[Itemized modification records]
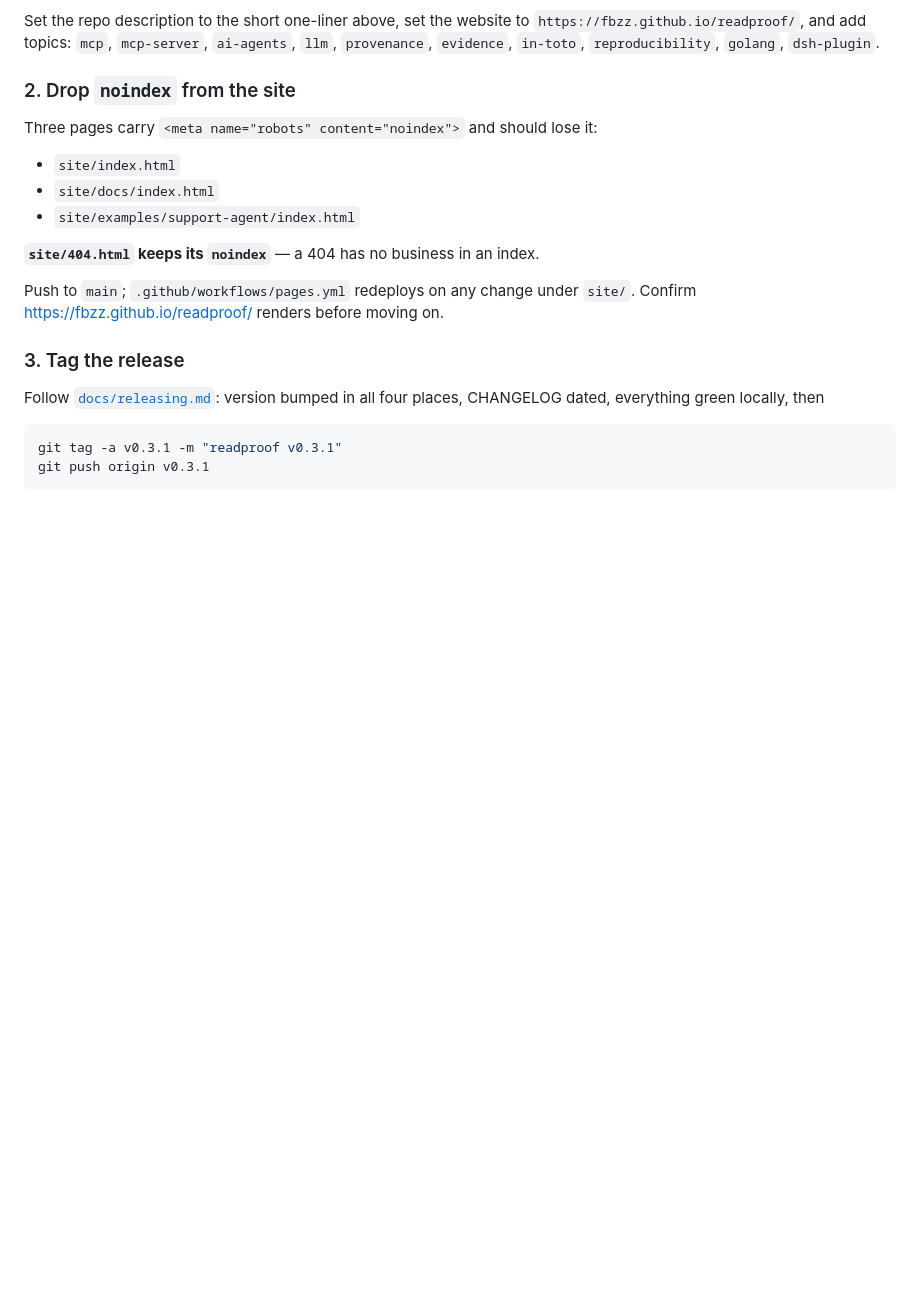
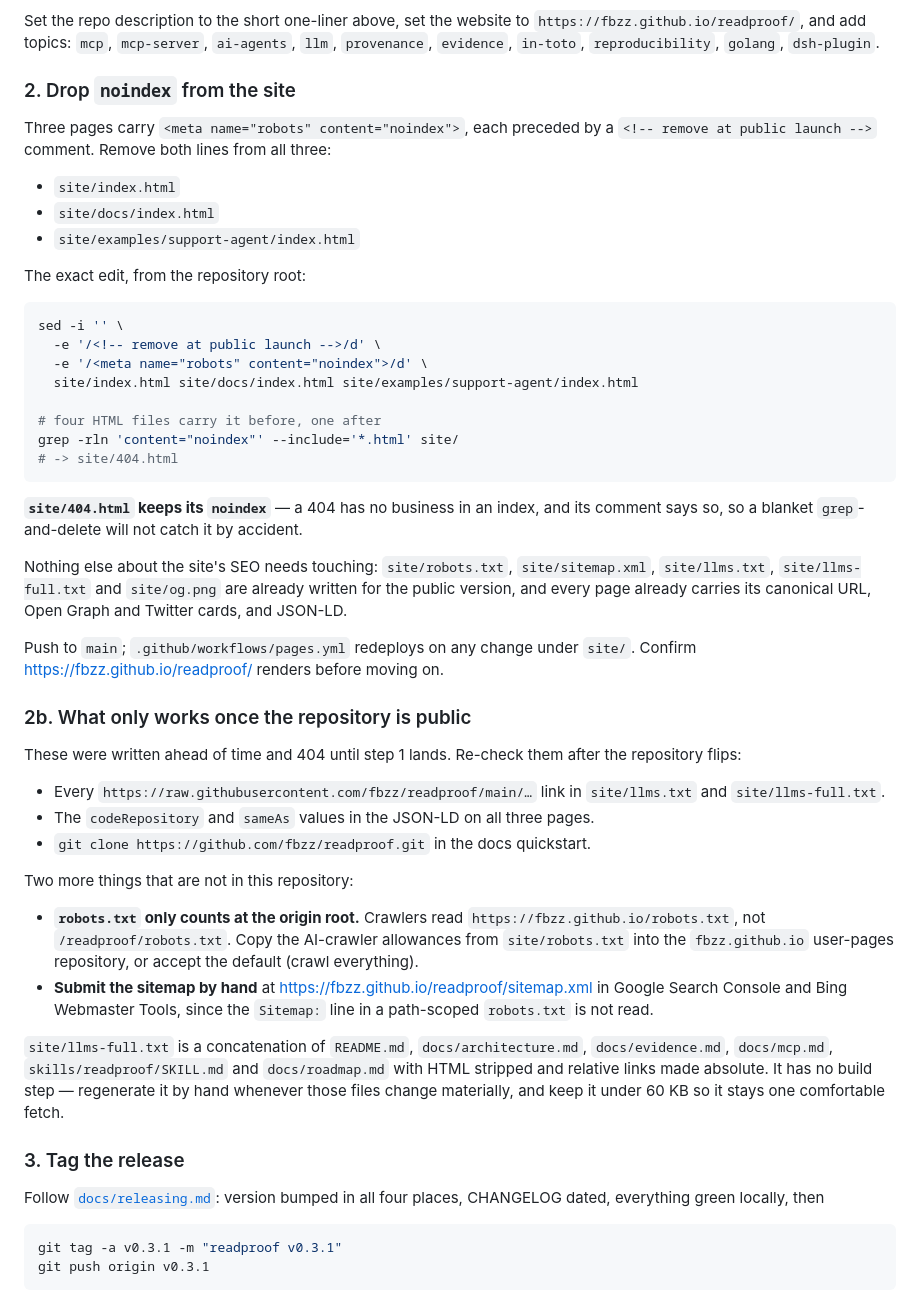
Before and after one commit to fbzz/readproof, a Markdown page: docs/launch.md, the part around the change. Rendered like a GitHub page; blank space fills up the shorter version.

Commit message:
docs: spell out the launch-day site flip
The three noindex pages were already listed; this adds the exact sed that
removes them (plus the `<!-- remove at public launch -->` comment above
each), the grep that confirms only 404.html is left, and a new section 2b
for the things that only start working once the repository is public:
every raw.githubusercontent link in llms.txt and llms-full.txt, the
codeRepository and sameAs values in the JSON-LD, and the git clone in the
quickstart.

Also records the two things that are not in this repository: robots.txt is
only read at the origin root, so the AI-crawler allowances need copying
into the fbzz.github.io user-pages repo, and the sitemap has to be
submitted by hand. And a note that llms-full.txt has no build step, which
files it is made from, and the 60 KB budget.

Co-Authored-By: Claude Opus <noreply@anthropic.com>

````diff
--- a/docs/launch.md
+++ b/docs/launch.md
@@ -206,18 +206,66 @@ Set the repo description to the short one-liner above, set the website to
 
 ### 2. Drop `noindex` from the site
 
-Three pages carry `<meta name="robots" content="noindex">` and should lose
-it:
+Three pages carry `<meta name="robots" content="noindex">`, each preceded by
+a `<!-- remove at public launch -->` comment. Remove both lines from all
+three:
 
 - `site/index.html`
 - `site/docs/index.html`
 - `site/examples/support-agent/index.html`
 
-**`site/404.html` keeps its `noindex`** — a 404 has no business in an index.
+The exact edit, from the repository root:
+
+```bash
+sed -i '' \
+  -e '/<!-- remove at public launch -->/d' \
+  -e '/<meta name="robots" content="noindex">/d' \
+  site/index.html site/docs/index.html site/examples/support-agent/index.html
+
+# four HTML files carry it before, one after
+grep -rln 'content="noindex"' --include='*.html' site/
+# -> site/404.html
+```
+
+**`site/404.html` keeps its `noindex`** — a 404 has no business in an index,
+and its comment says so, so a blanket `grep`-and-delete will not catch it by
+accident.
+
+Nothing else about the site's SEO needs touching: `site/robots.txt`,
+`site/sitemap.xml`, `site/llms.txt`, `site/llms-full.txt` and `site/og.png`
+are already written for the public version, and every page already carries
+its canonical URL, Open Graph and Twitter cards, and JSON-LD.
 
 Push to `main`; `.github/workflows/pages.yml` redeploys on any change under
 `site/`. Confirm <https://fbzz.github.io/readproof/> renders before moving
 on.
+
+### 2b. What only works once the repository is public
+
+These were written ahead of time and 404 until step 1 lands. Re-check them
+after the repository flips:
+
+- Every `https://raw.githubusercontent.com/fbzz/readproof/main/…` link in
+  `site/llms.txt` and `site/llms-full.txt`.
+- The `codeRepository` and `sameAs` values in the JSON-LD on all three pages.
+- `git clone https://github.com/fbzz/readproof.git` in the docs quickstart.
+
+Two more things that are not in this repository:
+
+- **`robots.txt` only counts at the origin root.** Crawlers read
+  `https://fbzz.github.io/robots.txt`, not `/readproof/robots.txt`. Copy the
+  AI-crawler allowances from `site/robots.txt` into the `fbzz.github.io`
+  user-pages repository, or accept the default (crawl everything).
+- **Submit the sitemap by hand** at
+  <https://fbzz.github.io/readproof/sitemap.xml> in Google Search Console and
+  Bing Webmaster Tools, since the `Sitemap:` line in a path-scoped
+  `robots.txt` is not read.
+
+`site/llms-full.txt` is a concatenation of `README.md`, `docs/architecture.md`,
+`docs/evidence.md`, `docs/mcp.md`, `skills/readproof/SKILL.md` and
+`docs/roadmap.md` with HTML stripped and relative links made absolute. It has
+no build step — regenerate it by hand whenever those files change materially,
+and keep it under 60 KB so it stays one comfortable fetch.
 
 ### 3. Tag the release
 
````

Work to be completed
Write down, word for word, the lines above from the one containing "each), the grep" through the one containing "only read at", both ends included.

Solution for this problem
each), the grep that confirms only 404.html is left, and a new section 2b
for the things that only start working once the repository is public:
every raw.githubusercontent link in llms.txt and llms-full.txt, the
codeRepository and sameAs values in the JSON-LD, and the git clone in the
quickstart.

Also records the two things that are not in this repository: robots.txt is
only read at the origin root, so the AI-crawler allowances need copying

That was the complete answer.